## About this task
Each line that includes "Implementation" must be copied from the records.

Segment Start: Data to process

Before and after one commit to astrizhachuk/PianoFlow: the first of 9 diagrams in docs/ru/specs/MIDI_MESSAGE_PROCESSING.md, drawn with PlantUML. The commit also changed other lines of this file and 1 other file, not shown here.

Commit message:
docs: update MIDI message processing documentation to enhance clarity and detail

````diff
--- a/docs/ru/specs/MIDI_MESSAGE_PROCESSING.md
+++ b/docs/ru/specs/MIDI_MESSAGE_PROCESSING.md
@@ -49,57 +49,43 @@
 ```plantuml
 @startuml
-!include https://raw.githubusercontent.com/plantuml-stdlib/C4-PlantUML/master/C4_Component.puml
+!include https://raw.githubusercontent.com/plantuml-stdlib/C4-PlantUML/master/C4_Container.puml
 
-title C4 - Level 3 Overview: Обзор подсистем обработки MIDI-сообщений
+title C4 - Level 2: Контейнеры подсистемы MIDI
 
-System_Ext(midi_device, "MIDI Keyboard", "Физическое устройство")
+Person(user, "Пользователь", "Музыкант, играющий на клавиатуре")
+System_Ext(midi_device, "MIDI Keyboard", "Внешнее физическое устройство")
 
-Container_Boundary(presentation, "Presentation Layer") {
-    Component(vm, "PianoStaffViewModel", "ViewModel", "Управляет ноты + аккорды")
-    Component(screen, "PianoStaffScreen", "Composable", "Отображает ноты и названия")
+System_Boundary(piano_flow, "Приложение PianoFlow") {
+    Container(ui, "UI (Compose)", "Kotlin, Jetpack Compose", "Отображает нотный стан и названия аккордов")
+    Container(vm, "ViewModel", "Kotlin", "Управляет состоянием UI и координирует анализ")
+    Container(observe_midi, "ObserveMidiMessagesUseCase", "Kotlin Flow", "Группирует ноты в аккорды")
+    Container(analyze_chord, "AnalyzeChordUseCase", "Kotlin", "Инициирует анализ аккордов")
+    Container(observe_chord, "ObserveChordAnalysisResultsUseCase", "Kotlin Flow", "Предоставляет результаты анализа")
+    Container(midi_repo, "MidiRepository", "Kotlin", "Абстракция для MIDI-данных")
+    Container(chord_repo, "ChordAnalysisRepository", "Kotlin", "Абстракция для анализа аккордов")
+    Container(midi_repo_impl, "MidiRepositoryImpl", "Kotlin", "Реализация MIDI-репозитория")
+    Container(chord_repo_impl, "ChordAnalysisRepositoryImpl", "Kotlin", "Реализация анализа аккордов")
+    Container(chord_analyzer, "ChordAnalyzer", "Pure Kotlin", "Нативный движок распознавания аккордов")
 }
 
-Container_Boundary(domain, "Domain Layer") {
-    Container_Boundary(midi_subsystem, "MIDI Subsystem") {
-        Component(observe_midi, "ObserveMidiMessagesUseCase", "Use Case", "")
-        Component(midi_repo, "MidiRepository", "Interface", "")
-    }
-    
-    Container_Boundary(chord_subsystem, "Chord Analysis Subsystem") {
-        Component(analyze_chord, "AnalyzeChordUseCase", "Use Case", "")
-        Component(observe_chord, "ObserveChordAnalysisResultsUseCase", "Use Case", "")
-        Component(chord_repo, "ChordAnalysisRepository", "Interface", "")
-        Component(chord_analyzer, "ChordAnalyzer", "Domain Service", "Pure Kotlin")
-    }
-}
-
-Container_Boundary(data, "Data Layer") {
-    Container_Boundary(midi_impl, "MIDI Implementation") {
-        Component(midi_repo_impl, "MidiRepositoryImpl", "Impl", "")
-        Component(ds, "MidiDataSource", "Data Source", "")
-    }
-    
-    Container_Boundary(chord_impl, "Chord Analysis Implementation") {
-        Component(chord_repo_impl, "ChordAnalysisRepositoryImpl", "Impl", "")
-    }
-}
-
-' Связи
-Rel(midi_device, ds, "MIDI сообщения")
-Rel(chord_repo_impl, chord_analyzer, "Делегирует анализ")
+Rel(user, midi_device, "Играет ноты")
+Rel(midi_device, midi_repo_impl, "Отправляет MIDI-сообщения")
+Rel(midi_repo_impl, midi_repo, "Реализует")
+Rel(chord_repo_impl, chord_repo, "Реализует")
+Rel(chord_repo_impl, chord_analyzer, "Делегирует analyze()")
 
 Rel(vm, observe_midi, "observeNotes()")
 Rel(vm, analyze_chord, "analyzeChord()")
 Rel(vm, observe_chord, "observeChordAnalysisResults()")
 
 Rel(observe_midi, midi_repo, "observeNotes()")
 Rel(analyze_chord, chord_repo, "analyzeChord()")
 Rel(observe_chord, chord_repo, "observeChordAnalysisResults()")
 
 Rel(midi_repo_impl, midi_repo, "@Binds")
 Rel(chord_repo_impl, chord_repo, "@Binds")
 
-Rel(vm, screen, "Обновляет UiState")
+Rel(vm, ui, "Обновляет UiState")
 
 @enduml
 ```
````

Segment End: Data to process
Segment Start: Data to process

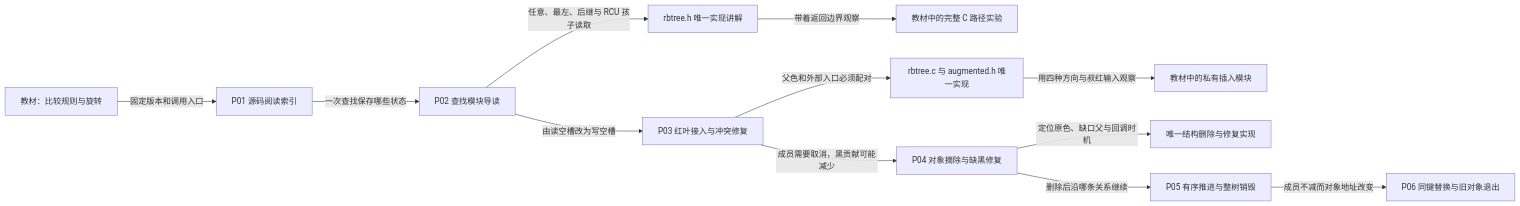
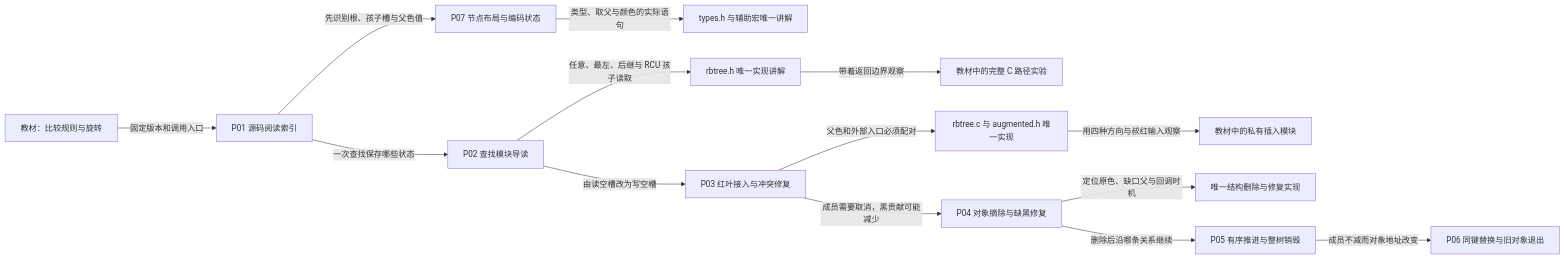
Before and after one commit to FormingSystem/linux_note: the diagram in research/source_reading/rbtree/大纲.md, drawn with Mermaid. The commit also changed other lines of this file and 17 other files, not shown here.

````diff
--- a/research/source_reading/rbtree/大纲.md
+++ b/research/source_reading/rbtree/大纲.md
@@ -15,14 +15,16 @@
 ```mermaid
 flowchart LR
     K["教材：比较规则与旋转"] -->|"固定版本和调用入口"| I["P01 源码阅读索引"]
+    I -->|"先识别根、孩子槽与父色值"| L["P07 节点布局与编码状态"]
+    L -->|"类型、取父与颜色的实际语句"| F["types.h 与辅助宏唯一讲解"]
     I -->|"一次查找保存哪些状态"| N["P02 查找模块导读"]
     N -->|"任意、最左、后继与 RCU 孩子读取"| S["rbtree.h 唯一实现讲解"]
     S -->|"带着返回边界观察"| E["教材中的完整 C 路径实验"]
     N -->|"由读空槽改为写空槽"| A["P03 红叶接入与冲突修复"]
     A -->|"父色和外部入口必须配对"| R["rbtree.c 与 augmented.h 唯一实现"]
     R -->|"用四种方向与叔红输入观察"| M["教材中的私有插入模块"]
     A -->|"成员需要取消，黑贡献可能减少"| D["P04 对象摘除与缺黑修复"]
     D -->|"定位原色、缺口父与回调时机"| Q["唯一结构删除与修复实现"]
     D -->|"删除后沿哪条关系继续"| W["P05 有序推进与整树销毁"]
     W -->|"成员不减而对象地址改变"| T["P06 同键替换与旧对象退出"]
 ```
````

Segment End: Data to process

## Exercise answer
-    Container_Boundary(midi_impl, "MIDI Implementation") {
-    Container_Boundary(chord_impl, "Chord Analysis Implementation") {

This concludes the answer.